What is P4C?

Principles of the Partnering for Change Model

The principles of Partnering for Change are the four Cs: Building Capacity through Collaboration and Coaching in the school Context.

  • P4C is a needs-based model that emphasizes building the partnership between health professionals, educators, children, families and care coordinators.
  • P4C is responsive to local contexts and the culture of each school.

The Four Cs of P4C

The P4C model aims to build the Capacity of educators and families to support children with special needs in all spaces and places. Therapists do this by Collaborating with educators and families and Coaching in school Contexts that are important to the child — whether that be in the classroom, on the playground, in the gym or at home.


The emphasis in P4C is not on assessment and treatment of an individual child. Instead, the therapist focuses on relationship building, knowledge translation, and development of true partnerships with the educator, student and family. The therapist can provide useful suggestions and strategies but it is the educator and family who spend time with the child each day and who will be there over the long term.

Capacity Building

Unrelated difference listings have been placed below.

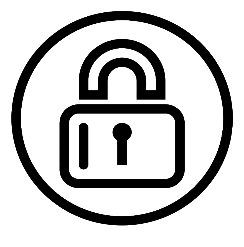
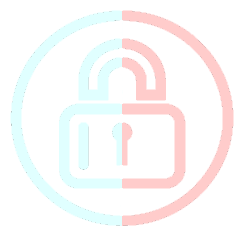
Finalize styling caesar cipher page

Changed region(s): [[0.2295, 0.1417, 0.7746, 0.7652], [0.0287, 0.0283, 0.9754, 0.9352]]

diff --git a/angular-frontend/src/app/encrypt/encrypt.component.html b/angular-frontend/src/app/encrypt/encrypt.component.html
@@ -1,6 +1,10 @@
+<h1 *ngIf="error" class="error title small column">
+    Please enter a word to be encrypted!
+</h1>
+
 <form [formGroup]="inputString" (ngSubmit)="onSubmit(inputString.value)" class="cipher-form">
     <input class="cipher-input" id="inputString" formControlName="inputString" type="search"
-        placeholder="Enter a word to encrypt...">
+        placeholder="Enter a word to be encrypted...">
 
     <div class="cipher-container">
         <label for="offset" class="form-label">
@@ -9,14 +13,14 @@
 
         <input class="cipher-input small-input" id="offset" formControlName="offset" value="0" type="number">
         <button class="cipher-button">
-            <img class="logo" src="../assets/caesar-cipher-icon.png" alt="icon">
+            <img class="logo" src="../assets/caesar-cipher-icon-alt.png" alt="icon">
         </button>
     </div>
 </form>
 
 <h1 class="title medium column" *ngIf="encryption">
-    Your encrypted word is: 
-    <h2>{{ encryption.encryptedString }}</h2>
+    Your encrypted word is:
+    <h2 class="encrypted">{{ encryption.encryptedString }}</h2>
 </h1>
 
 <app-queries [query]="encryption"></app-queries>

diff --git a/angular-frontend/src/app/encrypt/encrypt.component.ts b/angular-frontend/src/app/encrypt/encrypt.component.ts
@@ -10,6 +10,7 @@ import { CipherService } from '../cipher.service';
 export class EncryptComponent implements OnInit {
   inputString;
   encryption;
+  error: boolean;
 
   constructor(
     private formBuilder: FormBuilder,
@@ -19,6 +20,7 @@ export class EncryptComponent implements OnInit {
       inputString: '',
       offset: 0
     });
+    this.error = false;
   }
 
   ngOnInit() {}
@@ -29,8 +31,13 @@ export class EncryptComponent implements OnInit {
       offset: input.offset
     };
 
-    this.cipher.encryptString(body).subscribe(res => {
-      this.encryption = res;
-    })
+    if(input.inputString) {
+      this.error = false;
+      this.cipher.encryptString(body).subscribe(res => {
+        this.encryption = res;
+      });
+    } else {
+      this.error = true;
+    }
   }
 }

diff --git a/angular-frontend/src/styles.scss b/angular-frontend/src/styles.scss
@@ -3,12 +3,17 @@
 @import './reset.scss';
 
 body {
+    background: linear-gradient(rgba(0,0,0,.4),rgba(0,0,0,.4)), url('./assets/encryption-background.jpg');
+    background-repeat: no-repeat;
+    background-size: cover;
     background-color: #e0ffff;
+    background-attachment: fixed;
     height: 100vh;
+    color: #e0ffff;
 }
 
 app-root {
-    height: 100%;
+    height: 90%;
     position: absolute;
     display: flex;
     flex-direction: column;
@@ -24,6 +29,7 @@ app-root {
     font-size: 80px;
     font-family: 'Teko', sans-serif;
     letter-spacing: 2px;
+    text-align: center;
 }
 
 .column {
@@ -48,4 +54,12 @@ app-root {
 
 .underline {
     text-decoration: underline;
+}
+
+.error {
+    color: red;
+}
+
+.encrypted {
+    color: #ffcccb;
 }

diff --git a/angular-frontend/src/app/encrypt/encrypt.component.scss b/angular-frontend/src/app/encrypt/encrypt.component.scss
@@ -5,15 +5,22 @@
     align-items: center;
     width: 700px;
     height: 150px;
-    margin-top: 30px;
 }
 
 .cipher-input {
     width: 100%;
     height: 50px;
+    border: 1px solid black;
+    border-radius: 10px;
     font-size: 26px;
     font-family: 'Lato', sans-serif;
     padding-left: 10px;
+}
+
+.cipher-input:focus {
+    outline: none;
+    border: none;
+    box-shadow: 0 0 0 1.5pt #e0ffff;
 }
 
 .small-input {
@@ -36,9 +43,9 @@
 }
 
 .cipher-button {
-    cursor: pointer;
     width: 30%;
     height: 50px;
+    cursor: pointer;
 }
 
 .cipher-button > .logo {

diff --git a/angular-frontend/src/app/queries/queries.component.html b/angular-frontend/src/app/queries/queries.component.html
@@ -1,10 +1,10 @@
-<h1 class="title column medium">Previous Queries:</h1>
+<h1 class="title column medium">Previous Encryptions:</h1>
 
 <section class="queries">
     <div class="query">
         <i class="word small underline">Original Word</i>
         <i class="fa fa-arrow-right" aria-hidden="true"></i>
-        <i class="word small underline">Encrypted Word</i>
+        <i class="word small underline encrypted">Encrypted Word</i>
     </div>
 
     <app-query *ngFor="let query of queries" [query]="query"></app-query>

diff --git a/angular-frontend/src/app/queries/queries.component.scss b/angular-frontend/src/app/queries/queries.component.scss
@@ -1,7 +1,7 @@
 @import '../query/query.component.scss';
 
 h1 {
-    margin-bottom: 10px;
+    margin: 20px;
 }
 
 .queries {
@@ -9,7 +9,7 @@ h1 {
     display: flex;
     flex-direction: column;
     justify-content: center;
-    padding: 10px;
-    border: 3px solid black;
-    border-radius: 15px;
+    padding: 15px 0;
+    margin-bottom: 20px;
+    box-sizing: border-box;
 }

diff --git a/angular-frontend/src/app/query/query.component.html b/angular-frontend/src/app/query/query.component.html
@@ -1,5 +1,5 @@
 <div class="query">
     <i class="word small">{{ query.originalString }}</i>
     <i class="fa fa-arrow-right" aria-hidden="true"></i>
-    <i class="word small">{{ query.encryptedString }}</i>
+    <i class="word small encrypted">{{ query.encryptedString }}</i>
 </div>

diff --git a/angular-frontend/src/app/app.component.html b/angular-frontend/src/app/app.component.html
@@ -1,7 +1,6 @@
-<h1 class="title">
-    Ceasar
+<h1 class="title main">Ceasar
     <img class="logo" src="../assets/caesar-cipher-icon.png" alt="icon">
-    Cipher
+    <i class="encrypted">Cipher</i>
 </h1>
 
 <router-outlet></router-outlet>

diff --git a/angular-frontend/src/app/app.component.scss b/angular-frontend/src/app/app.component.scss
@@ -1,3 +1,7 @@
+.main {
+    margin-bottom: 30px;
+}
+
 .logo {
     width: 125px;
     margin: 0 25px;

Educators and parents are supported, through a collaborative approach, in learning to recognize atypical development and special needs. Strategies are introduced right away, without the need for formal assessment or identification, to prevent the development of secondary consequences. The P4C service is focused on building parent and educator capacity.

Knowledge is shared with educators to:

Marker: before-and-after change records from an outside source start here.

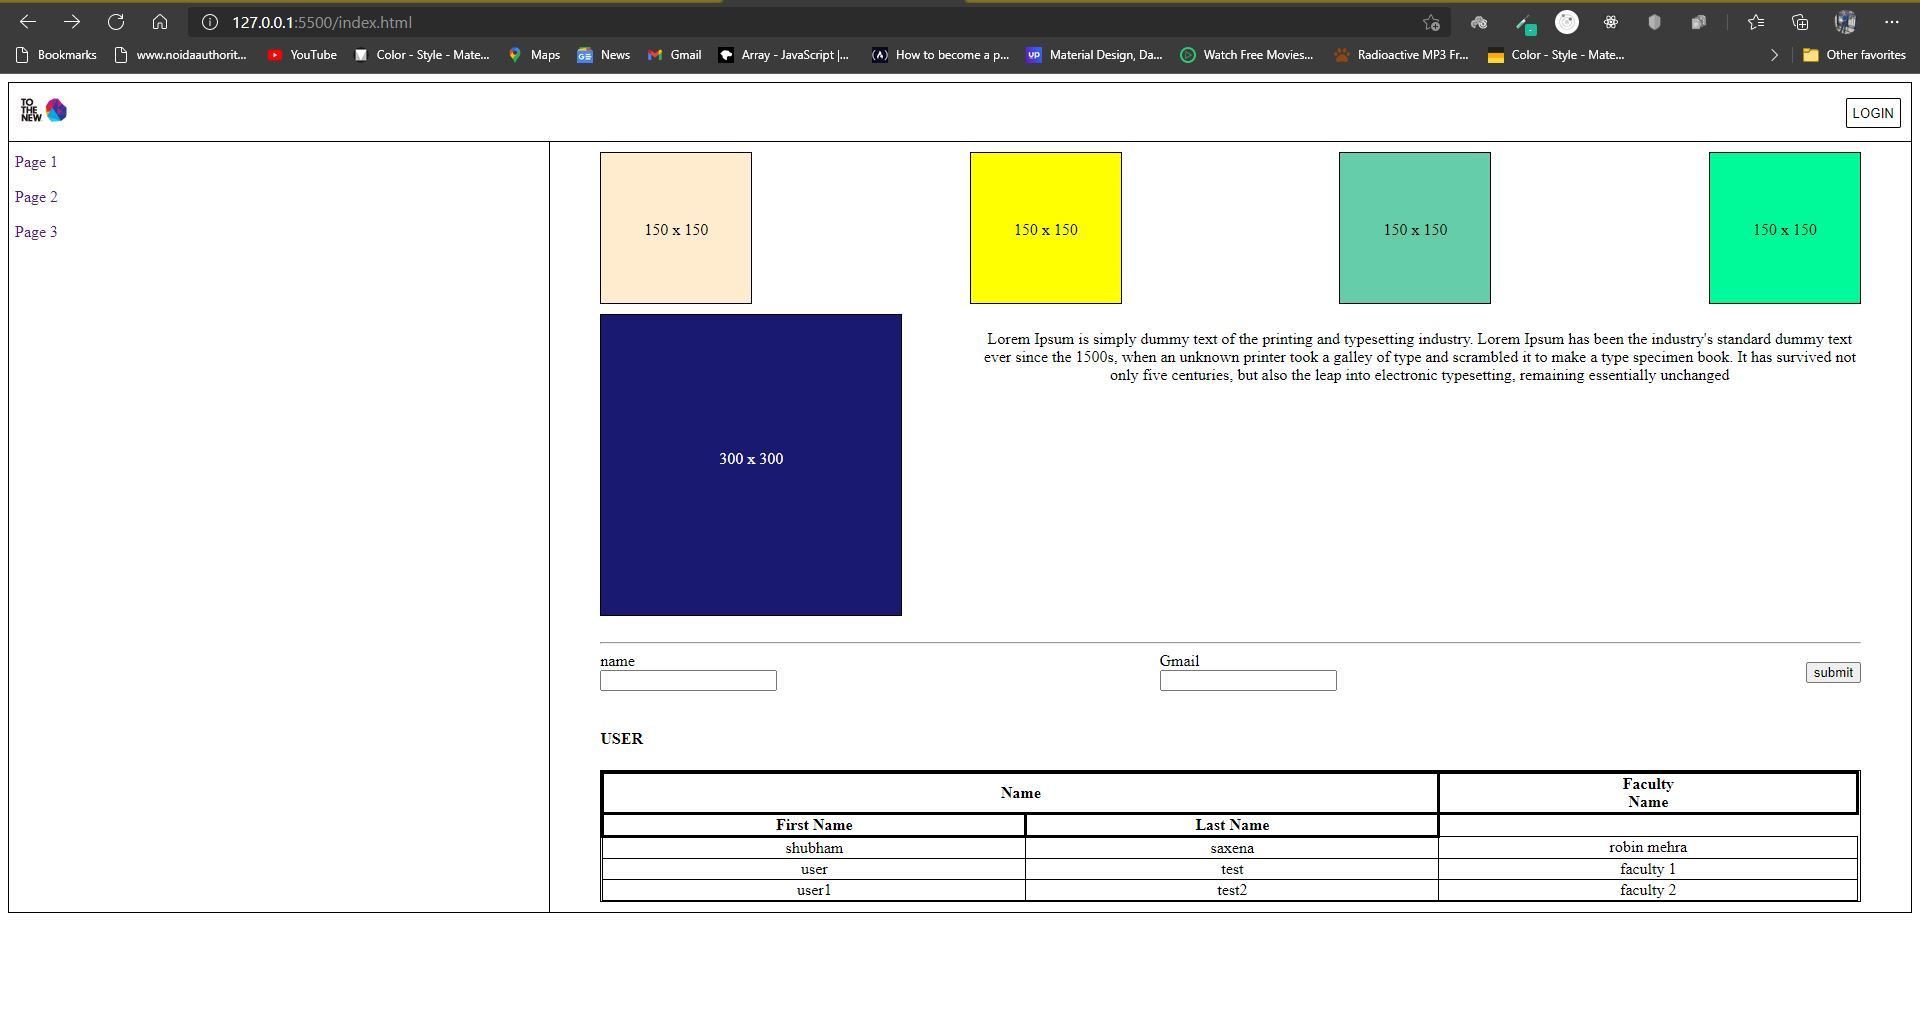
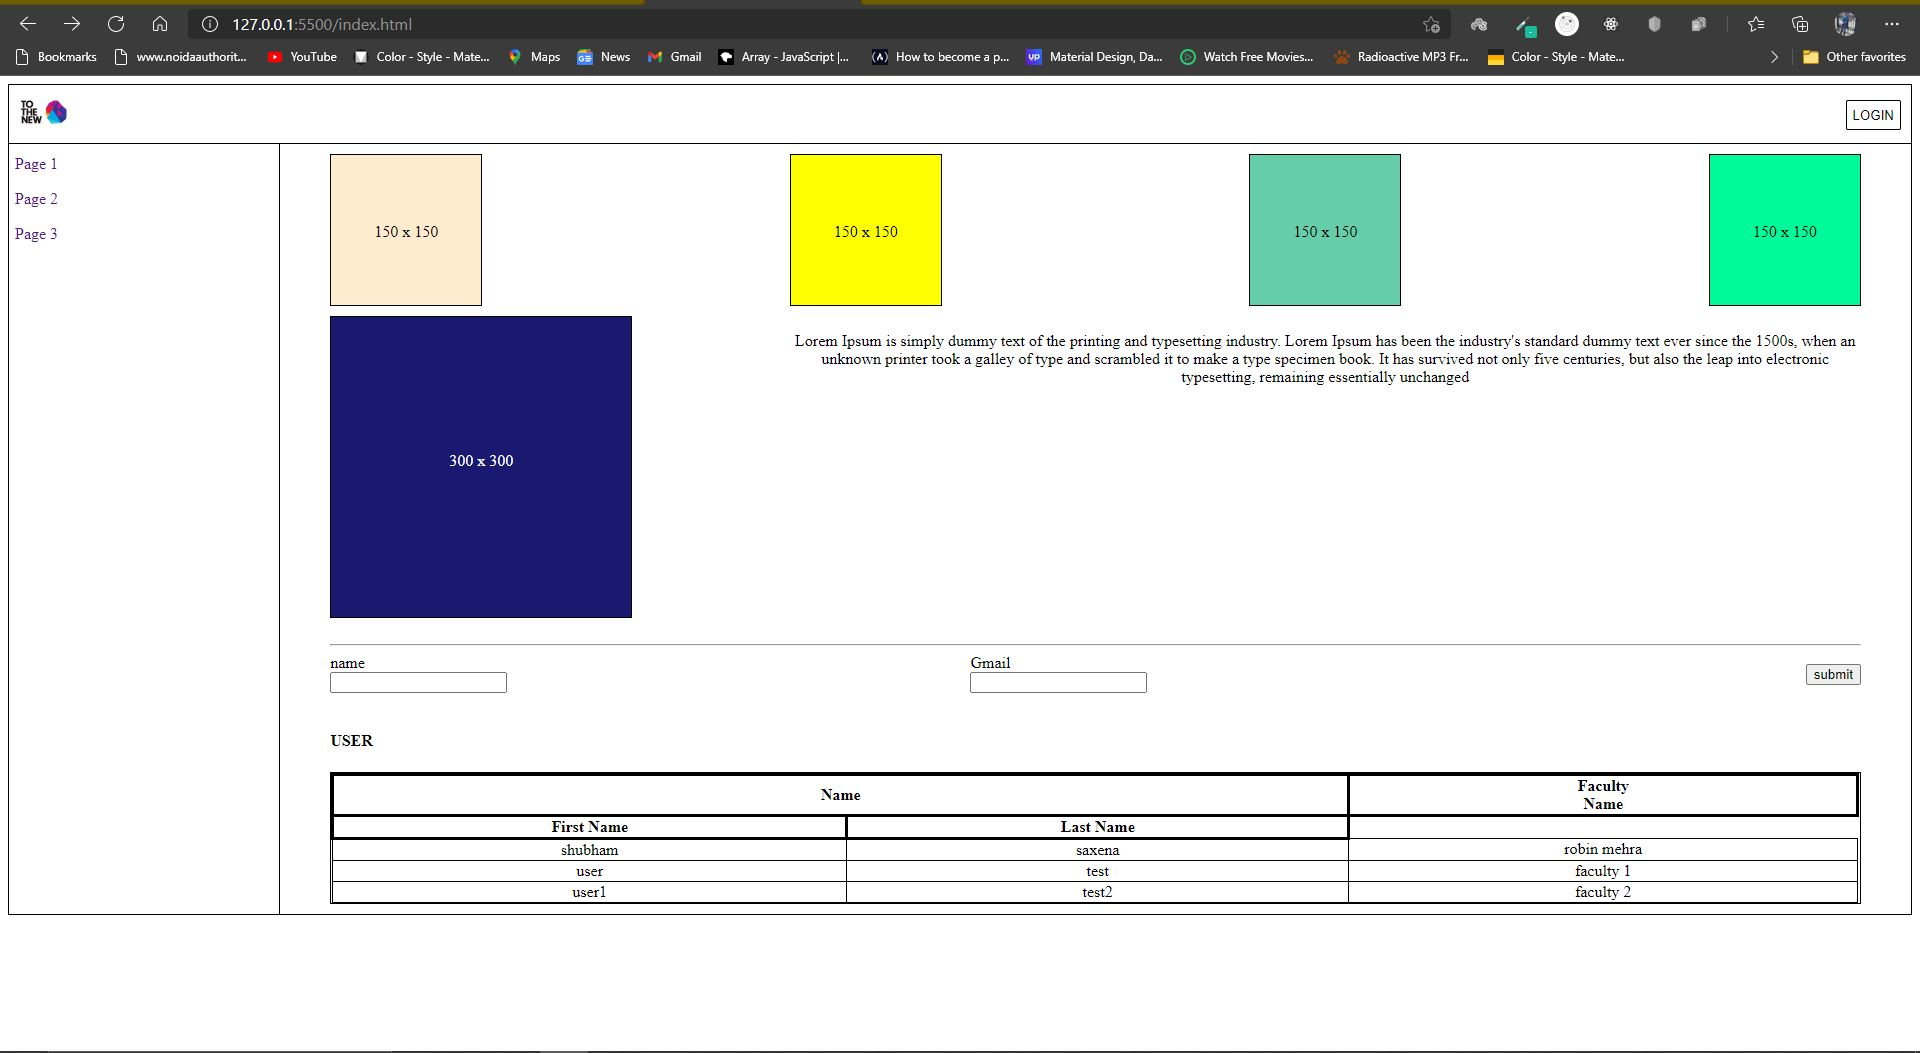
made some changes

diff --git a/html_style.css b/html_style.css
@@ -37,7 +37,7 @@
 }
 
 .side_nav  {
-    width: 30%;
+    width: 15%;
     border-top: 1px solid black;;
     border-right: 1px solid black;
     
@@ -53,7 +53,7 @@
 
 .main_content {
     
-    width: 70%;
+    width: 85%;
     border-top:  1px solid black;
     padding: 10px;
     padding-left: 50px;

  • facilitate their ability to identify children who have atypical development that suggests a health concern;
  • enable job-embedded learning and best practices in educator professional development;
  • build capacity for educators to deliver or respond to suggestions leading to Universal Design for Learning and Differentiated Instruction. This results in much more inclusive practice for all children, including those with special needs.

Knowledge is shared with families to:

  • facilitate their understanding of their child’s needs;
  • enable learning about their child’s health/developmental concern;
  • support introduction and generalization of strategies that have been found to be successful at school or at home;
  • build families’ capacity to advocate for their child and self-manage their child’s needs in order to prevent the development of secondary consequences.

In our study, we found that occupational therapists also need to build their own capacity to work successfully in this type of service model. This takes time!

Collaboration and Coaching

Health professionals are in school regularly and are available to collaborate with educators; on invitation, OTs coach and support educators directly in the classroom. Coaching builds on the existing skills and knowledge of educators and parents and leads to collaborative determination of solutions.

P4C therapists collaborate with educators and parents to:

  • prevent developmental and motor challenges from becoming greater issues for the student and classroom (e.g. prevention of depression, anxiety, behavioural problems, deterioration in physical fitness, social isolation, school avoidance);
  • promote emotional well-being;
  • enable timely and efficient determination of accommodations that are required to maximize participation;
  • identify individual students’ needs and accommodations to fully demonstrate students’ potential on tests and assessments including EQAO (e.g. provision of technology).

Families are valued partners who can connect with both the educator and P4C therapist when and as needs arise for the student. This enables the family to self-refer without waiting to be referred for service by other parties, eliminating wait times and complex paperwork.

In Context

Children are observed by the therapist in context, in the classroom, gym, playground and throughout the school; dynamic assessment and observation occurs wherever the child is and strategies are trialed at the time to make sure they meet the child’s needs.